Your answer should hold every line of the records below that contains the string "version".
-------- Data shown
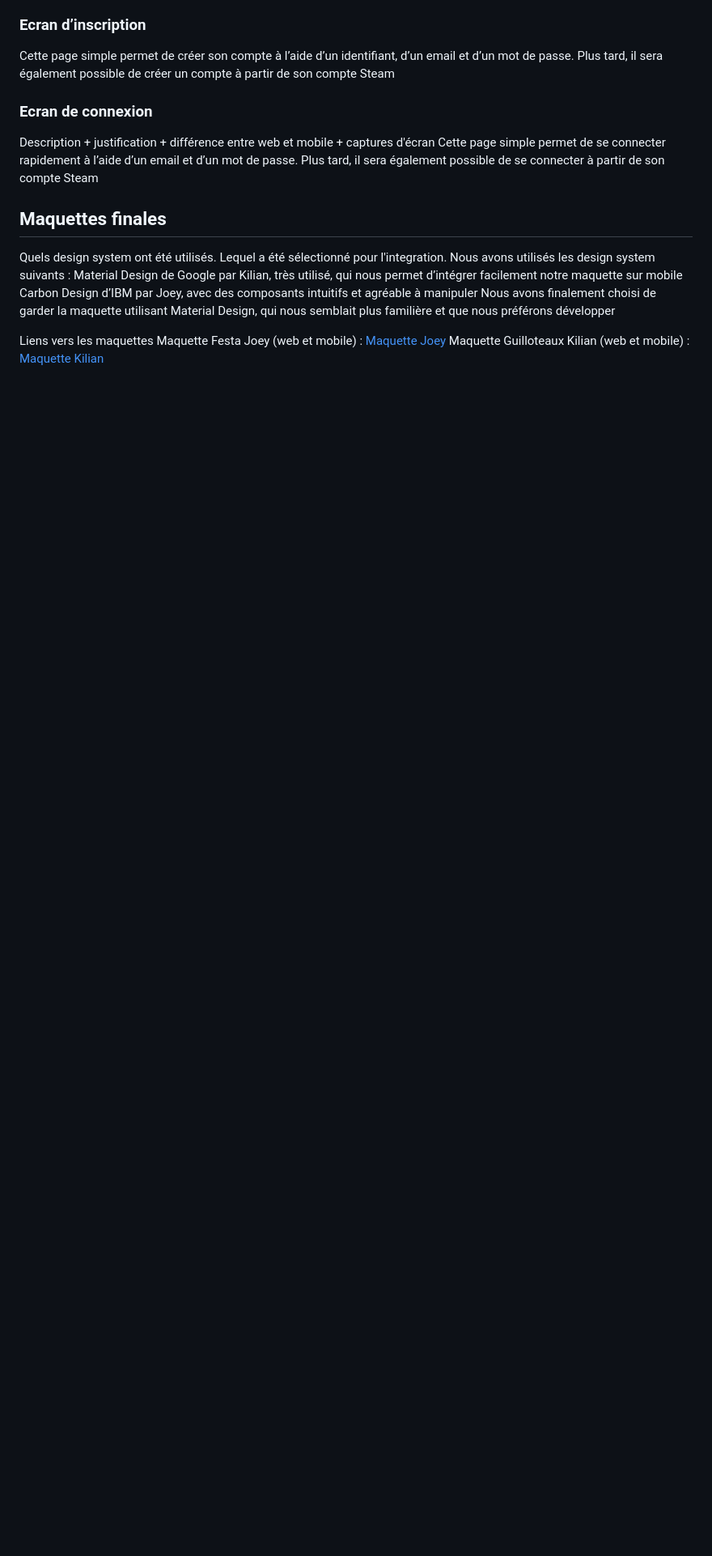
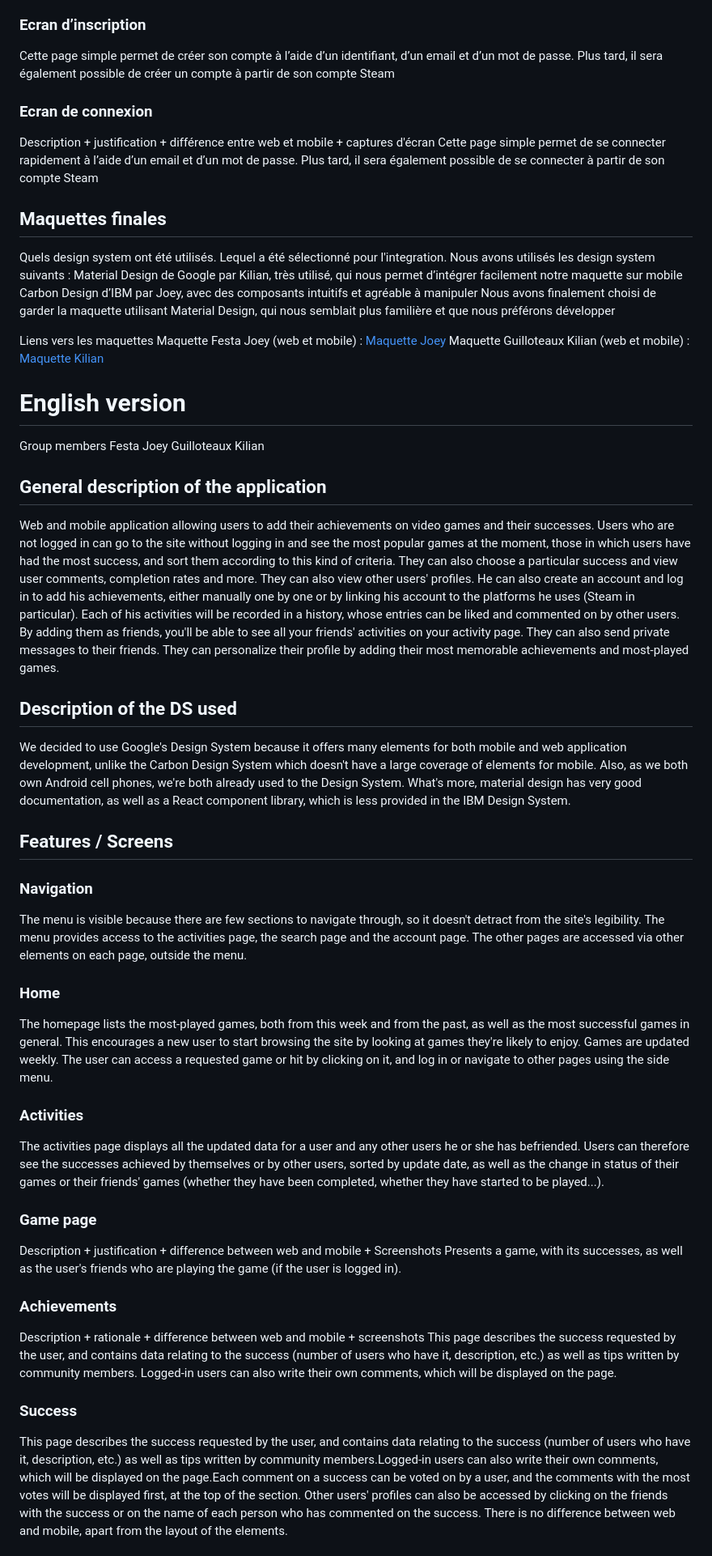
Before and after one commit to mmicastres/sae401-appSucces, a Markdown page: README.md, the part around one of its changes. Shown at 81% size. Drawn GitHub-style; blank space fills up the shorter version.

Commit message:
added english version

```diff
--- a/README.md
+++ b/README.md
@@ -66,3 +66,34 @@ Liens vers les maquettes
 Maquette Festa Joey (web et mobile) : [Maquette Joey](https://www.figma.com/file/ZqseNK5tI08sCXqz5AZhNz/(v11)-All-themes---Carbon-Design-System-(Community)?type=design&node-id=11143%3A31298&mode=design&t=gmGl48vjXtnMYzy7-1)
 Maquette Guilloteaux Kilian (web et mobile) :
 [Maquette Kilian](https://www.figma.com/file/n3ZK4caqsjJ1KkUR9PGHNO/Application-Je-Succes?type=design&node-id=54948%3A28218&mode=design&t=lXTf5Qj0GThgu55d-1)
+
+
+# English version
+Group members
+Festa Joey Guilloteaux Kilian
+
+## General description of the application
+Web and mobile application allowing users to add their achievements on video games and their successes. Users who are not logged in can go to the site without logging in and see the most popular games at the moment, those in which users have had the most success, and sort them according to this kind of criteria. They can also choose a particular success and view user comments, completion rates and more. They can also view other users' profiles. He can also create an account and log in to add his achievements, either manually one by one or by linking his account to the platforms he uses (Steam in particular). Each of his activities will be recorded in a history, whose entries can be liked and commented on by other users. By adding them as friends, you'll be able to see all your friends' activities on your activity page. They can also send private messages to their friends. They can personalize their profile by adding their most memorable achievements and most-played games.
+
+## Description of the DS used
+We decided to use Google's Design System because it offers many elements for both mobile and web application development, unlike the Carbon Design System which doesn't have a large coverage of elements for mobile. Also, as we both own Android cell phones, we're both already used to the Design System. What's more, material design has very good documentation, as well as a React component library, which is less provided in the IBM Design System.
+
+## Features / Screens
+### Navigation
+The menu is visible because there are few sections to navigate through, so it doesn't detract from the site's legibility. The menu provides access to the activities page, the search page and the account page. The other pages are accessed via other elements on each page, outside the menu.
+
+### Home
+The homepage lists the most-played games, both from this week and from the past, as well as the most successful games in general. This encourages a new user to start browsing the site by looking at games they're likely to enjoy. Games are updated weekly. The user can access a requested game or hit by clicking on it, and log in or navigate to other pages using the side menu.
+
+### Activities
+The activities page displays all the updated data for a user and any other users he or she has befriended. Users can therefore see the successes achieved by themselves or by other users, sorted by update date, as well as the change in status of their games or their friends' games (whether they have been completed, whether they have started to be played...).
+
+### Game page
+Description + justification + difference between web and mobile + Screenshots Presents a game, with its successes, as well as the user's friends who are playing the game (if the user is logged in).
+
+### Achievements
+Description + rationale + difference between web and mobile + screenshots This page describes the success requested by the user, and contains data relating to the success (number of users who have it, description, etc.) as well as tips written by community members. Logged-in users can also write their own comments, which will be displayed on the page.
+
+### Success
+This page describes the success requested by the user, and contains data relating to the success (number of users who have it, description, etc.) as well as tips written by community members.Logged-in users can also write their own comments, which will be displayed on the page.Each comment on a success can be voted on by a user, and the comments with the most votes will be displayed first, at the top of the section. Other users' profiles can also be accessed by clicking on the friends with the success or on the name of each person who has commented on the success. There is no difference between web and mobile, apart from the layout of the elements.
+
```
Also changed, not shown: other parts of README.md (+19 -0 lines).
----------------
**Solution to the exercise:**
Before and after one commit to mmicastres/sae401-appSucces, a Markdown page: README.md, the part around one of its changes. Shown at 81% size. Drawn GitHub-style; blank space fills up the shorter version.
added english version
+# English version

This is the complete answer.